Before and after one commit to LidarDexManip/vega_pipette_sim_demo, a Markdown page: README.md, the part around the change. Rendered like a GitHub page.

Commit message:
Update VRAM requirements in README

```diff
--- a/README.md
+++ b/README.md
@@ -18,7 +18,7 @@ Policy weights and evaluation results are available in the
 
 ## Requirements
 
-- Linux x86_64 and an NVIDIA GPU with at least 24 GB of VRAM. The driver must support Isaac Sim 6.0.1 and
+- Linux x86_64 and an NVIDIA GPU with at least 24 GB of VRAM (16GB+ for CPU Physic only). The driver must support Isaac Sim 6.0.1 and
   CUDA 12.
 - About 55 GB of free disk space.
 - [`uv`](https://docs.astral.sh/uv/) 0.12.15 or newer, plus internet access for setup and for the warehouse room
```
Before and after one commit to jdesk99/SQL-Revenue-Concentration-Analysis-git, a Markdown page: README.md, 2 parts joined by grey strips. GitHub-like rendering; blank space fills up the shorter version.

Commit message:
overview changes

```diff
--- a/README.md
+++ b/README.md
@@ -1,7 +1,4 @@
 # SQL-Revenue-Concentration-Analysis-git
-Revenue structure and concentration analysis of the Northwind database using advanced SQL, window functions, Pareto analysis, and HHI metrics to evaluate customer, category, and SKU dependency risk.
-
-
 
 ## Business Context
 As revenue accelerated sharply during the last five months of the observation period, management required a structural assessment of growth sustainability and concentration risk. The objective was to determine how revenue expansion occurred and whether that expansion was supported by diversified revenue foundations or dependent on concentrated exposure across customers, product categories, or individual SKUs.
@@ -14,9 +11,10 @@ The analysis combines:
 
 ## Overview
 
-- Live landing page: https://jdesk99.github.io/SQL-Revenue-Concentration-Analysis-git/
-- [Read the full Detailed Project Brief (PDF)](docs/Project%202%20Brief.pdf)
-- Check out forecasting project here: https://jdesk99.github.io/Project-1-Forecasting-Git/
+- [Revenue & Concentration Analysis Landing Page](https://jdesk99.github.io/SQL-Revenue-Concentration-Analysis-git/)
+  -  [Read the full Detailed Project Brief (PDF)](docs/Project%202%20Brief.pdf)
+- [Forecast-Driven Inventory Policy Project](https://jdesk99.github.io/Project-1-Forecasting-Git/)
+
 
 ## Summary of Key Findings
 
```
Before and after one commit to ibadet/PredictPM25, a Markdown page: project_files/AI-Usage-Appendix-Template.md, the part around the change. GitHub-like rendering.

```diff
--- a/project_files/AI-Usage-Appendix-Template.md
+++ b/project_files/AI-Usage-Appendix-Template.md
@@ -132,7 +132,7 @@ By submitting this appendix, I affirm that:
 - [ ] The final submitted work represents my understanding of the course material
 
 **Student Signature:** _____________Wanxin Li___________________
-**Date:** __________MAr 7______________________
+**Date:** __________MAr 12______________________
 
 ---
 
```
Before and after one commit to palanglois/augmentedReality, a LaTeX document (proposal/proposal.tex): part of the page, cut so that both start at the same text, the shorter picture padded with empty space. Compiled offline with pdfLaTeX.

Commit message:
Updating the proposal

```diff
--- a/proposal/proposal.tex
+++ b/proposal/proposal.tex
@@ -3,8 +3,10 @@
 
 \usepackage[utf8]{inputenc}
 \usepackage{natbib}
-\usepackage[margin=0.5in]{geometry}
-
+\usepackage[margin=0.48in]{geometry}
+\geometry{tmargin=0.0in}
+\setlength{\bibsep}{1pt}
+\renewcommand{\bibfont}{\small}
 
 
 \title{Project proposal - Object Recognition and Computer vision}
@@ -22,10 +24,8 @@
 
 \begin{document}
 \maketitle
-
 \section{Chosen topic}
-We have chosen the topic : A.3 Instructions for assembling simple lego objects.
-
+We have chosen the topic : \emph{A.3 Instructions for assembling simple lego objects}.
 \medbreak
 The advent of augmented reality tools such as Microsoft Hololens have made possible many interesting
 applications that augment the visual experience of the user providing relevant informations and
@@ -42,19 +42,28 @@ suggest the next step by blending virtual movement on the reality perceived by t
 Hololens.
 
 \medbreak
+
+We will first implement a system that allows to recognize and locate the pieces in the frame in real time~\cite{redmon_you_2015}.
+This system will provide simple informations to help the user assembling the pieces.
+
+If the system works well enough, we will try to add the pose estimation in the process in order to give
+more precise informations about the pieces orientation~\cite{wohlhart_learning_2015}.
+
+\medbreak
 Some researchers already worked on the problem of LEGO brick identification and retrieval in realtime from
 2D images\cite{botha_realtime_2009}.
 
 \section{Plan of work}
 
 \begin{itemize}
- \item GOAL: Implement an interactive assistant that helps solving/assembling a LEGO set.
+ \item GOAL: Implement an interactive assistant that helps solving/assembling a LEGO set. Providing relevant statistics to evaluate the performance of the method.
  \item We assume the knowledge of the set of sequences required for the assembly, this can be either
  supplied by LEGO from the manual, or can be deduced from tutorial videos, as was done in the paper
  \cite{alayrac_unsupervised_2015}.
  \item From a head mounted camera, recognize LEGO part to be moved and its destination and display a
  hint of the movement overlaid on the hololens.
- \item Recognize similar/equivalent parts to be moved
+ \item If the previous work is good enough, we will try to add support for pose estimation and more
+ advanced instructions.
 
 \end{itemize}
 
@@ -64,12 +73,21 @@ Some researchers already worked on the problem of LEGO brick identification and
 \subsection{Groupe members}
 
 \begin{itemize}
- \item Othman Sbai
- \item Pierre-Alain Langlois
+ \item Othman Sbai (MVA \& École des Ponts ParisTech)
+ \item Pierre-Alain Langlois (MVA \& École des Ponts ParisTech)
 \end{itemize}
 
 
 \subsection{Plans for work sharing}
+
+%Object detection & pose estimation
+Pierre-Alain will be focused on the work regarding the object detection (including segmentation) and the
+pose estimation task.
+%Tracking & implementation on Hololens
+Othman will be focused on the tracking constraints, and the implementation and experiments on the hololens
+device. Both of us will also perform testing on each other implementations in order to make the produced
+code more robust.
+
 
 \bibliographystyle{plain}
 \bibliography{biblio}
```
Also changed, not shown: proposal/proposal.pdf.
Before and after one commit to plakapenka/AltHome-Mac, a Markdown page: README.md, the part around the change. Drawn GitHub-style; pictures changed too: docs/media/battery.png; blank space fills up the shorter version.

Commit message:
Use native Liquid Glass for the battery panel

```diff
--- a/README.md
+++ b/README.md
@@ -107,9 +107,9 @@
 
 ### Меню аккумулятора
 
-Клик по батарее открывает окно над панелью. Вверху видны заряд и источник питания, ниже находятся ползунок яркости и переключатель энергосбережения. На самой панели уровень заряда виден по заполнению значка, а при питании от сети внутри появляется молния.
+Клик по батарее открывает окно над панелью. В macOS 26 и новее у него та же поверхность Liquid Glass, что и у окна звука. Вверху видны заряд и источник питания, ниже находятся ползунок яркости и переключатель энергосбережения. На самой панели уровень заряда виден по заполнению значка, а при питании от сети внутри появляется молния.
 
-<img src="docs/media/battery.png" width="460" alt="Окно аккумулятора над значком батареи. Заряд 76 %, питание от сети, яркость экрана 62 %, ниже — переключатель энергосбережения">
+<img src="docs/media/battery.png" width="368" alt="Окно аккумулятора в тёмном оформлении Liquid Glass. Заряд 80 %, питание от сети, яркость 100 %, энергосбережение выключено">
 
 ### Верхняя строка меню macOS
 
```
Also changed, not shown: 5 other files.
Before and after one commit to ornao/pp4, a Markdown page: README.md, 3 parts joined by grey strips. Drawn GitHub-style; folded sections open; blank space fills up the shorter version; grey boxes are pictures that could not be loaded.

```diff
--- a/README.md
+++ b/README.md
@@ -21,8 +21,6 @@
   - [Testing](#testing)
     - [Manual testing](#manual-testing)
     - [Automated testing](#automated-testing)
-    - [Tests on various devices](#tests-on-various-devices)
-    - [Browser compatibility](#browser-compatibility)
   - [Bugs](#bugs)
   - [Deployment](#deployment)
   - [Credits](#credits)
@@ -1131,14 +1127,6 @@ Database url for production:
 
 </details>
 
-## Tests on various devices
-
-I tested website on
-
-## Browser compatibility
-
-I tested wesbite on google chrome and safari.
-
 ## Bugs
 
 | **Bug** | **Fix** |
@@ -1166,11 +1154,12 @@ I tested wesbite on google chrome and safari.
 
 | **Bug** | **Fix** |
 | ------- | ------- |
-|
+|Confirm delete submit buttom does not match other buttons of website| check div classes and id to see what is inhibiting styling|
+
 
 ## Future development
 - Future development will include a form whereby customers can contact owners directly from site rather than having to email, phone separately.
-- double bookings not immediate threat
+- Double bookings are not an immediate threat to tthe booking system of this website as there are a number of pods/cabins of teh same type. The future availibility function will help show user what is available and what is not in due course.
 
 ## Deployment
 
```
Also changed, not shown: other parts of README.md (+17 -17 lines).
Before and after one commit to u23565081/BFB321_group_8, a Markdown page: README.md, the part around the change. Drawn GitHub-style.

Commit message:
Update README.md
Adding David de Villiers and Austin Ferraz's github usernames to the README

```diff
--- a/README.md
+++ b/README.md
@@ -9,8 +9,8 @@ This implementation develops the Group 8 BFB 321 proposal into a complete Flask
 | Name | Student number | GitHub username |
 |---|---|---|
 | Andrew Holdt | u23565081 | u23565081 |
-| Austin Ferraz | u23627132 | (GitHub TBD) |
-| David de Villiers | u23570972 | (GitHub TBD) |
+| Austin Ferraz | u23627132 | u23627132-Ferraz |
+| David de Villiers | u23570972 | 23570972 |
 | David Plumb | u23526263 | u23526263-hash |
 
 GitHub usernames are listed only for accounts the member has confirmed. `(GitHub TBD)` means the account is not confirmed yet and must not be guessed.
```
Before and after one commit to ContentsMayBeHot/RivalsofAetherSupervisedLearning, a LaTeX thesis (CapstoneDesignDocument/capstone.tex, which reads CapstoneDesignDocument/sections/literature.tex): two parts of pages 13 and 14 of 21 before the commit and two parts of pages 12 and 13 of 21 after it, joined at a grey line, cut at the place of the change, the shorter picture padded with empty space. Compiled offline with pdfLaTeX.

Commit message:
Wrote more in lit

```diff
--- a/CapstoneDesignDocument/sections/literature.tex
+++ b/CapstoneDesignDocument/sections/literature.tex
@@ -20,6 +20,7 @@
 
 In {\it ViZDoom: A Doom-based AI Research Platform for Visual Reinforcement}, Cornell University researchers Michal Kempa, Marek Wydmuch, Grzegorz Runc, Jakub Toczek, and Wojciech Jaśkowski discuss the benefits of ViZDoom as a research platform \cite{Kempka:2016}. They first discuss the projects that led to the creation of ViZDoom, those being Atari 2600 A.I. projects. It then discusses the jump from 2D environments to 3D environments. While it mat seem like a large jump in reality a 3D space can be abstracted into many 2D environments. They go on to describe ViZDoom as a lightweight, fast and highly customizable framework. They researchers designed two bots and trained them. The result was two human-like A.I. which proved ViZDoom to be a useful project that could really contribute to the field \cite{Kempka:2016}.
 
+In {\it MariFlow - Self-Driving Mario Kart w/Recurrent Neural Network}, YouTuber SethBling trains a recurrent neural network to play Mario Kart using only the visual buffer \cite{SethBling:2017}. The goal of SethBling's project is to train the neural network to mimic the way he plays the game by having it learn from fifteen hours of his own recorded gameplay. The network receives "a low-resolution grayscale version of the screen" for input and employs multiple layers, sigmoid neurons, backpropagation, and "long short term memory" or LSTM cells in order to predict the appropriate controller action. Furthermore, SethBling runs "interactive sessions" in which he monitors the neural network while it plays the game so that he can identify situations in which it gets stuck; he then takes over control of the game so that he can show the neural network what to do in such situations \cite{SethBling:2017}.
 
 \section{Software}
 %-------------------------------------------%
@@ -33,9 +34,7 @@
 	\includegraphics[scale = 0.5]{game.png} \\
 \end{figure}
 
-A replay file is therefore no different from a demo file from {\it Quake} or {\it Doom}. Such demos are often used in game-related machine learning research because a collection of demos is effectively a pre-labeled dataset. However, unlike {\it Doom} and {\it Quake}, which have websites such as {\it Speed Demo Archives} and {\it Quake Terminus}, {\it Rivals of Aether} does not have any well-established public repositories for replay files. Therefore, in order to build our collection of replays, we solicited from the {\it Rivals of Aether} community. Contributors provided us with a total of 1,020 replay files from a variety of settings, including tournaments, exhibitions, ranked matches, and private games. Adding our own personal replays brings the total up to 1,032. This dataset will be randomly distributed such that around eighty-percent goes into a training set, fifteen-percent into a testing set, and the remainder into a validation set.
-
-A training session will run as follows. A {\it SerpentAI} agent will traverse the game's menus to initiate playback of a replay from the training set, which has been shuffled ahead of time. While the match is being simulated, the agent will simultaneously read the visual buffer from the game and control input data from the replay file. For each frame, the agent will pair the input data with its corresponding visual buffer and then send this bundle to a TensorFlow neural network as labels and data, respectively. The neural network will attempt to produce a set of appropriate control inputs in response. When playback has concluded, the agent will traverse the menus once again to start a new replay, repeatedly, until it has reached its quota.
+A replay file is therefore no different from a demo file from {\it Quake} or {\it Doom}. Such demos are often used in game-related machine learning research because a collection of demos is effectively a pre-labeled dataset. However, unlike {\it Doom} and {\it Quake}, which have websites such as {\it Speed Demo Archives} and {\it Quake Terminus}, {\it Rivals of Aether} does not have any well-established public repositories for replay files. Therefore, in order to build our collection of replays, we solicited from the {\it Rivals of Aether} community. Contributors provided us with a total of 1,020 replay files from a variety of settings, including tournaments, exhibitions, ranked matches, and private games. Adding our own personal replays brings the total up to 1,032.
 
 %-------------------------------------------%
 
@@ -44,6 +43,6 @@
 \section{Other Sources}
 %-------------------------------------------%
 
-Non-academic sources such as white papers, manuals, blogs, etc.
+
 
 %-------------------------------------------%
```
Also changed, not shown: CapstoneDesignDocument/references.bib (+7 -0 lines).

# # #

§ **WHAT TO WORK ON**
All lines of the material that contain the word "worked" should be listed.

§ **SOLUTION TO THE PROBLEM**
 Some researchers already worked on the problem of LEGO brick identification and retrieval in realtime from
@@ -64,12 +73,21 @@ Some researchers already worked on the problem of LEGO brick identification and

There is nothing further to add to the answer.